● ASSIGNED TASK:
Line filter on the word "ThemeProvider": copy each matching line from the entries.

** THE DATA follows **

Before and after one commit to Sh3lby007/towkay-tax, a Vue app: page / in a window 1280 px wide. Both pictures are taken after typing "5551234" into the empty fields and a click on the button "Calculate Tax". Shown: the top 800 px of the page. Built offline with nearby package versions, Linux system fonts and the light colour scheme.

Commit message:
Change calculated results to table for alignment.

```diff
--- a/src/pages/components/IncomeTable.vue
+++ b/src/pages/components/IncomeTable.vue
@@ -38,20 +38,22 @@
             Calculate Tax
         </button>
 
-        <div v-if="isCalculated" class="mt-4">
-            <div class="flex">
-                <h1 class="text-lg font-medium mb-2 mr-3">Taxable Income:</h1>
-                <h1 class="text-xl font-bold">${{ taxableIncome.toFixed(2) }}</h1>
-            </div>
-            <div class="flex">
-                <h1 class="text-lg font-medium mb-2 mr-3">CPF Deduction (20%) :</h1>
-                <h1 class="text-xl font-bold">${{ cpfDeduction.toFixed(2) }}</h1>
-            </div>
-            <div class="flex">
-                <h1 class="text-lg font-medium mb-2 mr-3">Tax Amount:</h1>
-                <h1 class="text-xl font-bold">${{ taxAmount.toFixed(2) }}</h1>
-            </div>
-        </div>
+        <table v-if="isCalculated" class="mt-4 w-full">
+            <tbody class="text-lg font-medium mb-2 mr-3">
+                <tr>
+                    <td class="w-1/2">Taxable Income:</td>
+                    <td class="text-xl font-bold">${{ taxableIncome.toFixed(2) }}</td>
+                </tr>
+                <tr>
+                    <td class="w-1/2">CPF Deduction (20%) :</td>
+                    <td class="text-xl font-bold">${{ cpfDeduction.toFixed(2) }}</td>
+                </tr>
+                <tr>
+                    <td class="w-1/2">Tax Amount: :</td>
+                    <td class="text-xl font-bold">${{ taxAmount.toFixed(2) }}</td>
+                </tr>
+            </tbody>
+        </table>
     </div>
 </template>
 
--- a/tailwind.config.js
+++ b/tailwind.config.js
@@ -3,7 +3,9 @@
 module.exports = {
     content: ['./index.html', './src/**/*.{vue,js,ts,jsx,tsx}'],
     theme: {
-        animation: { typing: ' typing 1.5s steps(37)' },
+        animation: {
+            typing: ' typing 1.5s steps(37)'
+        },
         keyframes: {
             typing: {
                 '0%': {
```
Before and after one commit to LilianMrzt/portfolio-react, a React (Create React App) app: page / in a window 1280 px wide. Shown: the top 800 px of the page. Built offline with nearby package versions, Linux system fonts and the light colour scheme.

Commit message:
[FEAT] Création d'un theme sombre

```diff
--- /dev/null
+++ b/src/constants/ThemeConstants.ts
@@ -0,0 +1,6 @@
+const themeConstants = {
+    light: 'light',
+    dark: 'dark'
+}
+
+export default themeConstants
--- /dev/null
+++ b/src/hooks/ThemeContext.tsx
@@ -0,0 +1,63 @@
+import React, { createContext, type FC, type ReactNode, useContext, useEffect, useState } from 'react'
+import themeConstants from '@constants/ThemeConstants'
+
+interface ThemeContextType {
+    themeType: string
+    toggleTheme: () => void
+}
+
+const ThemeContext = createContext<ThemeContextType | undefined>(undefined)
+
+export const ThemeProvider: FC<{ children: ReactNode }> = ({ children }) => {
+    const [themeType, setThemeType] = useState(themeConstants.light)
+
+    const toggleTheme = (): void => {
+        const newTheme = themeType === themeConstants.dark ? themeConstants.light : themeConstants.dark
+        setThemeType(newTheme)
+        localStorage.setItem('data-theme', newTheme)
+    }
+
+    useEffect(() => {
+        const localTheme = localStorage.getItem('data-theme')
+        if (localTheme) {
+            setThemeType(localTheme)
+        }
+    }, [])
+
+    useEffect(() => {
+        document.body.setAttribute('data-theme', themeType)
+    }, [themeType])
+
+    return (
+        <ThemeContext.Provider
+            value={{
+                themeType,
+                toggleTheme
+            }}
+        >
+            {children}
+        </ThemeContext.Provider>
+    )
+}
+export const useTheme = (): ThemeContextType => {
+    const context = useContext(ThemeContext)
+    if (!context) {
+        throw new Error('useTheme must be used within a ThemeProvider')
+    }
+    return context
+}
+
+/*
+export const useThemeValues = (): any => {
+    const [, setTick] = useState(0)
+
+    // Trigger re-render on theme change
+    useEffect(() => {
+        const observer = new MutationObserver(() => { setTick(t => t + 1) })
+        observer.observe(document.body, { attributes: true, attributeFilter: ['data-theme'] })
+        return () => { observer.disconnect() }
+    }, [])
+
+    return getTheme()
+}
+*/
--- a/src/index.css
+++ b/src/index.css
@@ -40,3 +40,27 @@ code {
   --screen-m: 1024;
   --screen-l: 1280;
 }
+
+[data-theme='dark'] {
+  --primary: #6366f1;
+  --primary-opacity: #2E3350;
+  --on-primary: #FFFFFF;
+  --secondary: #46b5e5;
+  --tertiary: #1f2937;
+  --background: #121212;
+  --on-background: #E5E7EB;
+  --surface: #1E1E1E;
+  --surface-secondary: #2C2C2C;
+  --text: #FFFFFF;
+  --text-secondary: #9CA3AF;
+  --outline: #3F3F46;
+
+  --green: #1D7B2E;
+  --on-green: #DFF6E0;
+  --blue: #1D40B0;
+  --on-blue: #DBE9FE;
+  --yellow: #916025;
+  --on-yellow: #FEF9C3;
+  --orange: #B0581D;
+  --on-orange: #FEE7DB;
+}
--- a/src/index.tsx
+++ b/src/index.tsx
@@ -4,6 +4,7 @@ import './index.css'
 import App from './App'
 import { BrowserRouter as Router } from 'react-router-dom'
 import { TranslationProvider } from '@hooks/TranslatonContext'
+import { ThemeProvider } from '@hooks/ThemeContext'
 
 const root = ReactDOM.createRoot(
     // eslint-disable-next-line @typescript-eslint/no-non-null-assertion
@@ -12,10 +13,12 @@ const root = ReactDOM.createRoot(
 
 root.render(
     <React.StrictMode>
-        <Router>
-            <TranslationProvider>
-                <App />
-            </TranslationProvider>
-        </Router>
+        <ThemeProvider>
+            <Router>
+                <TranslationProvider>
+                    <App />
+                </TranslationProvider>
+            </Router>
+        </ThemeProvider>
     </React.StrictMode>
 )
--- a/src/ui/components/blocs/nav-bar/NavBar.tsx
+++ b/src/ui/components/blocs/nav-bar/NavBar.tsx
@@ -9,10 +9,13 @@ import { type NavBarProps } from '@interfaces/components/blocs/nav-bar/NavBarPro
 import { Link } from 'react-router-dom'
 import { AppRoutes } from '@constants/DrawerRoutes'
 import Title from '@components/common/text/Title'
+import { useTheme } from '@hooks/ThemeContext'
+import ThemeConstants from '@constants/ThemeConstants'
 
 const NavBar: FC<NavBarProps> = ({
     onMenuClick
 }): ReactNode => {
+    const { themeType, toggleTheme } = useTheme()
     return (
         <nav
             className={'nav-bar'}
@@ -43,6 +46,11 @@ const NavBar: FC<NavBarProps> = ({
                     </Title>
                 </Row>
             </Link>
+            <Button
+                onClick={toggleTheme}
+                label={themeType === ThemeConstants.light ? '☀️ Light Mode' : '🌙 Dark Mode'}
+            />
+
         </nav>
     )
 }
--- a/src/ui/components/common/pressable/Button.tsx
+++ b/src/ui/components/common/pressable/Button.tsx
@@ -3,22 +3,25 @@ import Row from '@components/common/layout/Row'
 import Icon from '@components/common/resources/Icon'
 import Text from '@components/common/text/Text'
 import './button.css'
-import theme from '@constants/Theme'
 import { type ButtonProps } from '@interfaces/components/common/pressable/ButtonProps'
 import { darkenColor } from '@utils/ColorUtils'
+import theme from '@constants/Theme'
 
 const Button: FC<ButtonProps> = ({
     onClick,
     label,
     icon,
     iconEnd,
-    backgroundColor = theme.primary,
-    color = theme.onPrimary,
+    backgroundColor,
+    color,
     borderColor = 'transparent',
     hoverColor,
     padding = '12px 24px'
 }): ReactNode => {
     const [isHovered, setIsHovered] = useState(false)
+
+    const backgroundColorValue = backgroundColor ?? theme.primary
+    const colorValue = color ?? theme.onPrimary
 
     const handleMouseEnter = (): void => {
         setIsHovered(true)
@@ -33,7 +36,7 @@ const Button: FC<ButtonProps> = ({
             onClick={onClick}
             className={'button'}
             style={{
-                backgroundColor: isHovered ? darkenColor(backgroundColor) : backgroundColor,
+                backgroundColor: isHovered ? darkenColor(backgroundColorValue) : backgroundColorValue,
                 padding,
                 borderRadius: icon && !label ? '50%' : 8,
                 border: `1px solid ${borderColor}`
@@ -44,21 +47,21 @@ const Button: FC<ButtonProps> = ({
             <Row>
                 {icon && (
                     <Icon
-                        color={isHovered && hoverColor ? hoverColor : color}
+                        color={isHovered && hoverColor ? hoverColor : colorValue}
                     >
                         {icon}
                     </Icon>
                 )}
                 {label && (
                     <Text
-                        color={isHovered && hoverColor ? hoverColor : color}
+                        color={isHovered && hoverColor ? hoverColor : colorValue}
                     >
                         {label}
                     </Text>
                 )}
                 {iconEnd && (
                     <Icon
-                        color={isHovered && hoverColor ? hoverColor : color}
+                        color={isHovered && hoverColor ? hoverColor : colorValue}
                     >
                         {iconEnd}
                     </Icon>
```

** End of THE DATA **

● RESULT OF THE TASK:
+export const ThemeProvider: FC<{ children: ReactNode }> = ({ children }) => {
+        throw new Error('useTheme must be used within a ThemeProvider')
+import { ThemeProvider } from '@hooks/ThemeContext'
+        <ThemeProvider>
+        </ThemeProvider>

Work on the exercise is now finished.